Well darn it all, I’ve been working on my silly Crow Bingo idea for a few weeks now and just as I’m ready to launch it, our provincial government has managed to make the whole bingo concept controversial with this well-meaning, but perhaps rather ill-timed posting:
Here in BC, in addition to Self Care Bingo, we’re playing a game of emotional Snakes and Ladders with vaccines (very slow to arrive) and Variants of Concern (faster to arrive) — so the idea of crying it out in our blanket forts is perhaps just a bit too real.
But, to get back to my (hopefully less controversial) bingo idea.
My goals for Crow Bingo:
get people out of the house
give parents a focus for walks with kids
introduce everyone to the many benefits of Crow Therapy (for when crying in the blanket fort gets old)
encourage an awareness of all aspects of urban nature
sneakily convert people who don’t know they love crows yet
So here we go …
For beginners, Level One Crow Bingo:
You can chose to go for one row at a time, a diagonal or across, but ultimately it shouldn’t be too hard to sweep the whole board and then move on to …
Pardon the rather overwrought title, but it’s true; an elementary school “Nature Collection” assignment changed my life.
It was also, at the age of 7, my first bitter taste of academic failure.
On the face of it, it was a rather fun assignment — go out into nature and make a collection of pods, seed and leaves from a variety of trees.
The one tiny problem was the complete lack of such trees anywhere near where I lived.
Most of my fellow pupils at Saint Andrew’s school, located in the middle of an English industrial city (Newcastle upon Tyne), probably shared my problem. Some of them may have lived within reach of Exhibition Park or the Town Moor, but I lived down on the Quayside. We had the Tyne river, docks, ancient buildings — but no sycamores, oaks or hazel trees for miles.
The Quayside in more recent years (2010). Our family’s flat used to be the area circled in red to the left of the photo. I was much more acquainted with the exact girder pattern of the Tyne Bridge just above my bedroom window than I was with the mysteries of trees.
Now, don’t misunderstand me, I loved growing up down there. In spite of the complete lack of any family-oriented facilities (including trees), it was a truly epic place for childhood adventure.
The High Level Bridge viewed from a part of the old walls where we liked to play. There are a few small trees growing there now, but it was mostly just weeds back in the 50’s and 60’s.
There were a handful of kids in the neighbourhood — my little brother and I, the two sons of the pub owner, and the two daughters of another bank caretaker.
We were “free range” and felt we owned the city.
The ancient city walls were our forts and houses, and many games were staged in the abandoned graveyard of All Saints Church.
All Saints Church had no congregation so it was left to turn into an overgrown adventure playground. Because the church itself was a protected historic building it was never demolished.

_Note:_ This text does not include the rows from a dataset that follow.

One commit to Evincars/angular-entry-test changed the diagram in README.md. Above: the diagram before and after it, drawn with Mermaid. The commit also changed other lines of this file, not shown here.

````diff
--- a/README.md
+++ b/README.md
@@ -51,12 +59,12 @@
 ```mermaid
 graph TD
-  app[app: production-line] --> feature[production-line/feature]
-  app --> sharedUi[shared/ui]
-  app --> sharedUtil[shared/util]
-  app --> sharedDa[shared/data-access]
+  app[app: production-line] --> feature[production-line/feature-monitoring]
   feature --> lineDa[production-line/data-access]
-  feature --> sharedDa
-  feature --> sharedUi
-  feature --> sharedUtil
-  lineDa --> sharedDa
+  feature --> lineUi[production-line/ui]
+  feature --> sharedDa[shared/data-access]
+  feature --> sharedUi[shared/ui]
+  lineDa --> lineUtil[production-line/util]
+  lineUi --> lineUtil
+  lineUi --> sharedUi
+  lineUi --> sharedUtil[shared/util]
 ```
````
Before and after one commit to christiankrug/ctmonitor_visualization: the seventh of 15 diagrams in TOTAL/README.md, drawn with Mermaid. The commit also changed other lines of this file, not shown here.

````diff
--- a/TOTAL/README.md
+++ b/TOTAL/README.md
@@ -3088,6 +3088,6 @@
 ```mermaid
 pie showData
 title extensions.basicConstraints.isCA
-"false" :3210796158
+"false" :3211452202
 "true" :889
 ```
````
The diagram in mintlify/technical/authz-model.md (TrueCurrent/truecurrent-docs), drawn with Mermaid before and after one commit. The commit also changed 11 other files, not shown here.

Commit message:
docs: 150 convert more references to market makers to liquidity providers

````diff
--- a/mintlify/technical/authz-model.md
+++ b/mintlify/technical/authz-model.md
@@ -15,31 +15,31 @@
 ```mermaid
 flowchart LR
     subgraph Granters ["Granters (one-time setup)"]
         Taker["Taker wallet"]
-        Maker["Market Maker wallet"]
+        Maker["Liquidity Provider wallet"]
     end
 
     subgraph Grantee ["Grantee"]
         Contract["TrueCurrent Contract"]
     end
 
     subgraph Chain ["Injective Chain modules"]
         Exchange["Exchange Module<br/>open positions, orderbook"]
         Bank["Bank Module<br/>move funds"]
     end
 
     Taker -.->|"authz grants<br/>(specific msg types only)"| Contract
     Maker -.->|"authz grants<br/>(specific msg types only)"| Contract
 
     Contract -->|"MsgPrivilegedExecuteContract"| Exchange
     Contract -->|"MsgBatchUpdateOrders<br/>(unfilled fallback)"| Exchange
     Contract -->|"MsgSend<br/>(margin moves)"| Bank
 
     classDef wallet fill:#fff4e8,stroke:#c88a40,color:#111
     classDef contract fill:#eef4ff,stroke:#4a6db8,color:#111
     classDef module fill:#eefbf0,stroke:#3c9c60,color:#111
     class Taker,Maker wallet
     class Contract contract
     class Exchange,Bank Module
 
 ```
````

It didn’t occur to me for a moment that we were nature-deprived. There were, after all, plentiful weeds on the old World War II bomb-sites with which to create spectacular bouquets.
One of my favourite childhood bouquet ingredients. It’s called fireweed here in Canada, but in the UK it has the more poetic name “Rosebay WIllowherb.”
But the dreaded Nature Collection project was real eye opener. I’d never actually seen the sycamore trees it spoke of, with their clever little helicopter seedpods. I certainly had idea where to go and collect samples. My mum, who didn’t drive and had my little brother to look after, couldn’t really help, other that getting some books out of the library for me.
In the end I just handed in some pictures of the items we were supposed to collect. It felt like a massive failure.
Looking back, I feel some lingering annoyance that we were set an assignment so bound fail. It was a classic curriculum vs real life mismatch.
On the other hand, it was a great gift. I feel as if I’ve been diligently working on that darn assignment ever since.
When I moved to other, greener parts of the world, I pressed all kinds of leaves and flowers in books. Sometimes I composed pictures of with the dried results and sent them to my mum back in Newcastle. I recently came across a few ancient specimens in my massive copy of Wild Flowers of the Pacific Northwest.
I still feel a thrill, fifty plus years later, every time I come across any new or particularly beautiful little specimen of leaf, seed, fungus, nest or moss.
Or crow, come to that. We only saw pigeons and gulls down on the Quayside.
I’m always especially thrilled to see the ways in which nature and the city intersect
I love to see a weed forcing it’s way through asphalt, or human rubbish selected by birds to furnish their nests.
I found this fallen and abandoned bushtit nest and “collected” it earlier this year.
Detail of the bushtit nest. Construction materials include moss, spider webs (for strength and stretch), leaves, grass and fragments of man-made fibres.
This crow’s nest I found on the ground recently is a great town bird/country bird collaboration – an ingenious mix of twigs, moss, twine, packing fluff and zap straps.
So, every piece of moss or rust, every bird I see; every lovely fallen leaf that catches my eye; it’s all being mentally added to the ongoing “Nature Collection” project.